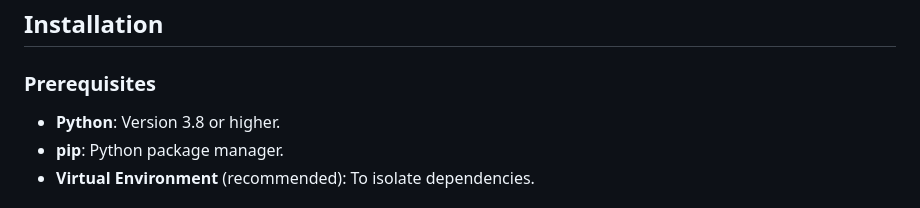
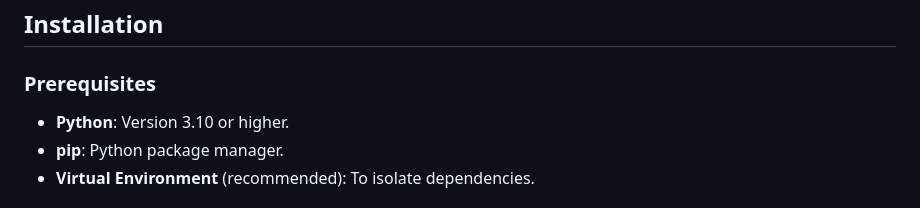
Before and after one commit to shahbhuwan/GridFlow, a Markdown page: README.md, the part around the change. Rendered like a GitHub page.

```diff
--- a/README.md
+++ b/README.md
@@ -51,7 +51,7 @@ GridFlow is a modular toolset for downloading and processing geospatial and clim
 
 ### Prerequisites
 
-- **Python**: Version 3.8 or higher.
+- **Python**: Version 3.10 or higher.
 - **pip**: Python package manager.
 - **Virtual Environment** (recommended): To isolate dependencies.
 
```
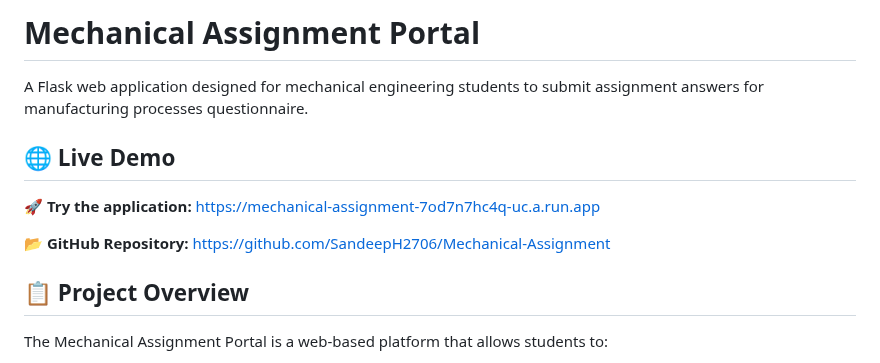
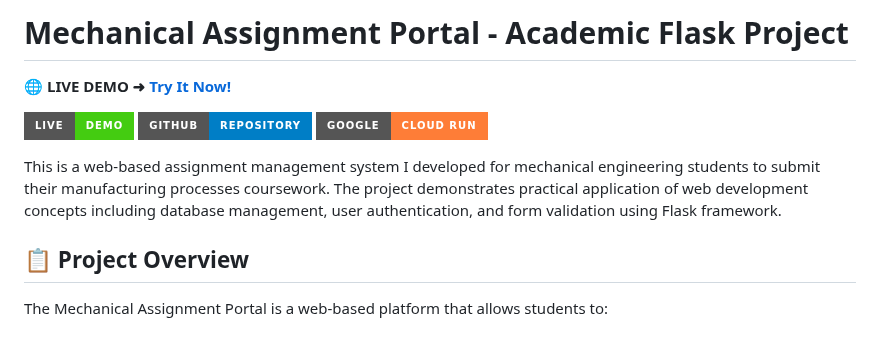
Before and after one commit to SandeepH2706/Mechanical-Assignment, a Markdown page: README.md, the part around the change. GitHub-like rendering; badges without logos.

Commit message:
🎨 Update README with personal academic project styling
✨ Changes:
- Added prominent LIVE DEMO call-to-action
- Included badges for Live Demo, GitHub, and Cloud Run
- Made it clear this is an academic project
- Enhanced visual appeal with professional styling
- Emphasized practical application of web development concepts

```diff
--- a/README.md
+++ b/README.md
@@ -1,12 +1,10 @@
-# Mechanical Assignment Portal
+# Mechanical Assignment Portal - Academic Flask Project
 
-A Flask web application designed for mechanical engineering students to submit assignment answers for manufacturing processes questionnaire.
+🌐 **LIVE DEMO ➜ [Try It Now!](https://mechanical-assignment-7od7n7hc4q-uc.a.run.app)**
 
-## 🌐 Live Demo
+[![Live Demo](https://img.shields.io/badge/Live-Demo-brightgreen?style=for-the-badge&logo=google-cloud)](https://mechanical-assignment-7od7n7hc4q-uc.a.run.app) [![GitHub](https://img.shields.io/badge/GitHub-Repository-blue?style=for-the-badge&logo=github)](https://github.com/SandeepH2706/Mechanical-Assignment) [![Cloud Run](https://img.shields.io/badge/Google-Cloud%20Run-orange?style=for-the-badge&logo=google-cloud)](https://mechanical-assignment-7od7n7hc4q-uc.a.run.app)
 
-**🚀 Try the application:** [https://mechanical-assignment-7od7n7hc4q-uc.a.run.app](https://mechanical-assignment-7od7n7hc4q-uc.a.run.app)
-
-**📂 GitHub Repository:** [https://github.com/SandeepH2706/Mechanical-Assignment](https://github.com/SandeepH2706/Mechanical-Assignment)
+This is a web-based assignment management system I developed for mechanical engineering students to submit their manufacturing processes coursework. The project demonstrates practical application of web development concepts including database management, user authentication, and form validation using Flask framework.
 
 ## 📋 Project Overview
 
```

WORK INSTRUCTION: Write out all the entries precisely as given, omitting each image.

SOLVED EXERCISE:
Before and after one commit to shahbhuwan/GridFlow, a Markdown page: README.md, the part around the change. Rendered like a GitHub page.

```diff
--- a/README.md
+++ b/README.md
@@ -51,7 +51,7 @@ GridFlow is a modular toolset for downloading and processing geospatial and clim
 
 ### Prerequisites
 
-- **Python**: Version 3.8 or higher.
+- **Python**: Version 3.10 or higher.
 - **pip**: Python package manager.
 - **Virtual Environment** (recommended): To isolate dependencies.
 
```
Before and after one commit to SandeepH2706/Mechanical-Assignment, a Markdown page: README.md, the part around the change. GitHub-like rendering; badges without logos.

Commit message:
🎨 Update README with personal academic project styling
✨ Changes:
- Added prominent LIVE DEMO call-to-action
- Included badges for Live Demo, GitHub, and Cloud Run
- Made it clear this is an academic project
- Enhanced visual appeal with professional styling
- Emphasized practical application of web development concepts

```diff
--- a/README.md
+++ b/README.md
@@ -1,12 +1,10 @@
-# Mechanical Assignment Portal
+# Mechanical Assignment Portal - Academic Flask Project
 
-A Flask web application designed for mechanical engineering students to submit assignment answers for manufacturing processes questionnaire.
+🌐 **LIVE DEMO ➜ [Try It Now!](https://mechanical-assignment-7od7n7hc4q-uc.a.run.app)**
 
-## 🌐 Live Demo
+[![Live Demo](https://img.shields.io/badge/Live-Demo-brightgreen?style=for-the-badge&logo=google-cloud)](https://mechanical-assignment-7od7n7hc4q-uc.a.run.app) [![GitHub](https://img.shields.io/badge/GitHub-Repository-blue?style=for-the-badge&logo=github)](https://github.com/SandeepH2706/Mechanical-Assignment) [![Cloud Run](https://img.shields.io/badge/Google-Cloud%20Run-orange?style=for-the-badge&logo=google-cloud)](https://mechanical-assignment-7od7n7hc4q-uc.a.run.app)
 
-**🚀 Try the application:** [https://mechanical-assignment-7od7n7hc4q-uc.a.run.app](https://mechanical-assignment-7od7n7hc4q-uc.a.run.app)
-
-**📂 GitHub Repository:** [https://github.com/SandeepH2706/Mechanical-Assignment](https://github.com/SandeepH2706/Mechanical-Assignment)
+This is a web-based assignment management system I developed for mechanical engineering students to submit their manufacturing processes coursework. The project demonstrates practical application of web development concepts including database management, user authentication, and form validation using Flask framework.
 
 ## 📋 Project Overview
 
```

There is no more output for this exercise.